◆ **What to do**: Check each line of the entries for "after" and report the ones that have it.
————
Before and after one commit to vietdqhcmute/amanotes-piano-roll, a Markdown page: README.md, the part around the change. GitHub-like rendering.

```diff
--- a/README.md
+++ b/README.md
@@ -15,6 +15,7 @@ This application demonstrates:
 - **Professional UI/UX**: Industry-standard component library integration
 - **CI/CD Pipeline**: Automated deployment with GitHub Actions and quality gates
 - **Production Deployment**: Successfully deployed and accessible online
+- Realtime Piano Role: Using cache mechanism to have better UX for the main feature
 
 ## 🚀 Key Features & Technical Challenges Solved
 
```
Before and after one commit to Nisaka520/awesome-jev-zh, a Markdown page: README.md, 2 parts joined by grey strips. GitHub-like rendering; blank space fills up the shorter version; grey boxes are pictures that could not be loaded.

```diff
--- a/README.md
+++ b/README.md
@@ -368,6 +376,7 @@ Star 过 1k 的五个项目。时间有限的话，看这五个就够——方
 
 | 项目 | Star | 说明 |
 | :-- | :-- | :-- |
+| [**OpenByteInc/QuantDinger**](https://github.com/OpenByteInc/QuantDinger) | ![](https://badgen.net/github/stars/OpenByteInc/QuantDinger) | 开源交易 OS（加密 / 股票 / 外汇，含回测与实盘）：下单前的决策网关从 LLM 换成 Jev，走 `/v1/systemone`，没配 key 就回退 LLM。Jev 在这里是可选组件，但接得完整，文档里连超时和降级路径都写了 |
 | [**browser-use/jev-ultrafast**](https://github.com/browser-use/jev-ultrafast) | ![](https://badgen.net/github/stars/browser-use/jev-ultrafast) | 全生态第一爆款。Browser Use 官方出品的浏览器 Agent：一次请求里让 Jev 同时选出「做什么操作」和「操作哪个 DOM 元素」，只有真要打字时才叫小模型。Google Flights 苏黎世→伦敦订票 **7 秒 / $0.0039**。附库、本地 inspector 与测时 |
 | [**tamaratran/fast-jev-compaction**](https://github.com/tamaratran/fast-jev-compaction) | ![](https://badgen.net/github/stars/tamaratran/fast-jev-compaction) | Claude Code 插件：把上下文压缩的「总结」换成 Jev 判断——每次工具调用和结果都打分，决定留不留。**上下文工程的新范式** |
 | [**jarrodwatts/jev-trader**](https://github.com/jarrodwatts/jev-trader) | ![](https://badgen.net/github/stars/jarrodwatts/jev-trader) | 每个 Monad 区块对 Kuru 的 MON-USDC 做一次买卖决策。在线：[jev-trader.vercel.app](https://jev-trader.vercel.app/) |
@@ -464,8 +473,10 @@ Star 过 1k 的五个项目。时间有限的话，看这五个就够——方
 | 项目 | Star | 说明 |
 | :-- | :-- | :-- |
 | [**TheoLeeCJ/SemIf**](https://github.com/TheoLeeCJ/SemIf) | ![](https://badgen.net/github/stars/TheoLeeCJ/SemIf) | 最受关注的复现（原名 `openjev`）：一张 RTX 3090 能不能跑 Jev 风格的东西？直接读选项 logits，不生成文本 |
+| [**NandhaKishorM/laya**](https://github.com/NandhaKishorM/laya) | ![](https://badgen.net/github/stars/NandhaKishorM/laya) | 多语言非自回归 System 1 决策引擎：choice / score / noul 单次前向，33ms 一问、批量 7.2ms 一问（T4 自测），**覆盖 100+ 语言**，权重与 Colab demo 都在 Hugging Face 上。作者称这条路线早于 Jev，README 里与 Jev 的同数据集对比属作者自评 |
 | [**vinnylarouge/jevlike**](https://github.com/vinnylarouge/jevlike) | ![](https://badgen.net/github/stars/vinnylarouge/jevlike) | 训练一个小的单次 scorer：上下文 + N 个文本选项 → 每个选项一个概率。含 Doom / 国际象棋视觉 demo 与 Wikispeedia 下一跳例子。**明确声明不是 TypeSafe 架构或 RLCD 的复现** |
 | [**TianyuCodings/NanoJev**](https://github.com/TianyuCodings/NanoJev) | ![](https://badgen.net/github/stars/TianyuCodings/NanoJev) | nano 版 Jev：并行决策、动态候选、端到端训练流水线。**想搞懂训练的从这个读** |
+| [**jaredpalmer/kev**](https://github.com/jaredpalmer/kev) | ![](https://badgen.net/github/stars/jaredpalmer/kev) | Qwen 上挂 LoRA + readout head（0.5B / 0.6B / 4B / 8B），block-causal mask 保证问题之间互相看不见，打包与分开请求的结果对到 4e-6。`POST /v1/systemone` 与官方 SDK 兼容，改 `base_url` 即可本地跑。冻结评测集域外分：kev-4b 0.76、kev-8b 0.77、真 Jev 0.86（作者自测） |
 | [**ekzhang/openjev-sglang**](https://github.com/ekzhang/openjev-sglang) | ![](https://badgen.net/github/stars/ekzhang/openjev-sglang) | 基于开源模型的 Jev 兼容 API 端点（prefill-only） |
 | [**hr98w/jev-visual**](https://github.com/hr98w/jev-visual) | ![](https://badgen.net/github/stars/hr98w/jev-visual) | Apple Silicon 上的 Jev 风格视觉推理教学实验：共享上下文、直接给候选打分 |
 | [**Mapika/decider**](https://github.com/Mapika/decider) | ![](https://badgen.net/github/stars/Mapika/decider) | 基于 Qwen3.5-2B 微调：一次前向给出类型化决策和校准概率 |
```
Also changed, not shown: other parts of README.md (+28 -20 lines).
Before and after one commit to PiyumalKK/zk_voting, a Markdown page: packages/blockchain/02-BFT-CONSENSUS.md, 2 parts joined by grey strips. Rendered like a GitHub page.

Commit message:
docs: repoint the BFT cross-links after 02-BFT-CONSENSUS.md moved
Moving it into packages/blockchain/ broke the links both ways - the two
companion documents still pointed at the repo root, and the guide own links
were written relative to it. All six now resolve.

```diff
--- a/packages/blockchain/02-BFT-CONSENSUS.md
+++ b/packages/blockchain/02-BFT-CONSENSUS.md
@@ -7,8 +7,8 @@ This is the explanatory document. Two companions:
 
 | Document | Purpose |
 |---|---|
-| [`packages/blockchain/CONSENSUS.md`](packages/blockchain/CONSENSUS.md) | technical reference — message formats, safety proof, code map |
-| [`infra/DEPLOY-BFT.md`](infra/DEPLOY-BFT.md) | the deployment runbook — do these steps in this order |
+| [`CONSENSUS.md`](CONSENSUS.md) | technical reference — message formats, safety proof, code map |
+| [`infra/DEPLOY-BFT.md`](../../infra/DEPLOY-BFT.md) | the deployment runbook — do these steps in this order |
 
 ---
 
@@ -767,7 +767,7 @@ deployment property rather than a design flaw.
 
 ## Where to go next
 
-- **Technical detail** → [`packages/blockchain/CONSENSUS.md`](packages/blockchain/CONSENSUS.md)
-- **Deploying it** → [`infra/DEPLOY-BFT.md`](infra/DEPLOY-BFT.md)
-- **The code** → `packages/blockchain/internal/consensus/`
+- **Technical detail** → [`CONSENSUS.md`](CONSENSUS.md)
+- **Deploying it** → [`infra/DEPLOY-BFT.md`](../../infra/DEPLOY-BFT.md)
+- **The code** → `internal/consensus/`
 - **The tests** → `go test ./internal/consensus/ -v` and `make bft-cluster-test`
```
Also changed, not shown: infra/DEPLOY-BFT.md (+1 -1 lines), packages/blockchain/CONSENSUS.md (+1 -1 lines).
————
◆ **Response to this exercise**:
Before and after one commit to vietdqhcmute/amanotes-piano-roll, a Markdown page: README.md, the part around the change. GitHub-like rendering.
Before and after one commit to Nisaka520/awesome-jev-zh, a Markdown page: README.md, 2 parts joined by grey strips. GitHub-like rendering; blank space fills up the shorter version; grey boxes are pictures that could not be loaded.
Before and after one commit to PiyumalKK/zk_voting, a Markdown page: packages/blockchain/02-BFT-CONSENSUS.md, 2 parts joined by grey strips. Rendered like a GitHub page.
docs: repoint the BFT cross-links after 02-BFT-CONSENSUS.md moved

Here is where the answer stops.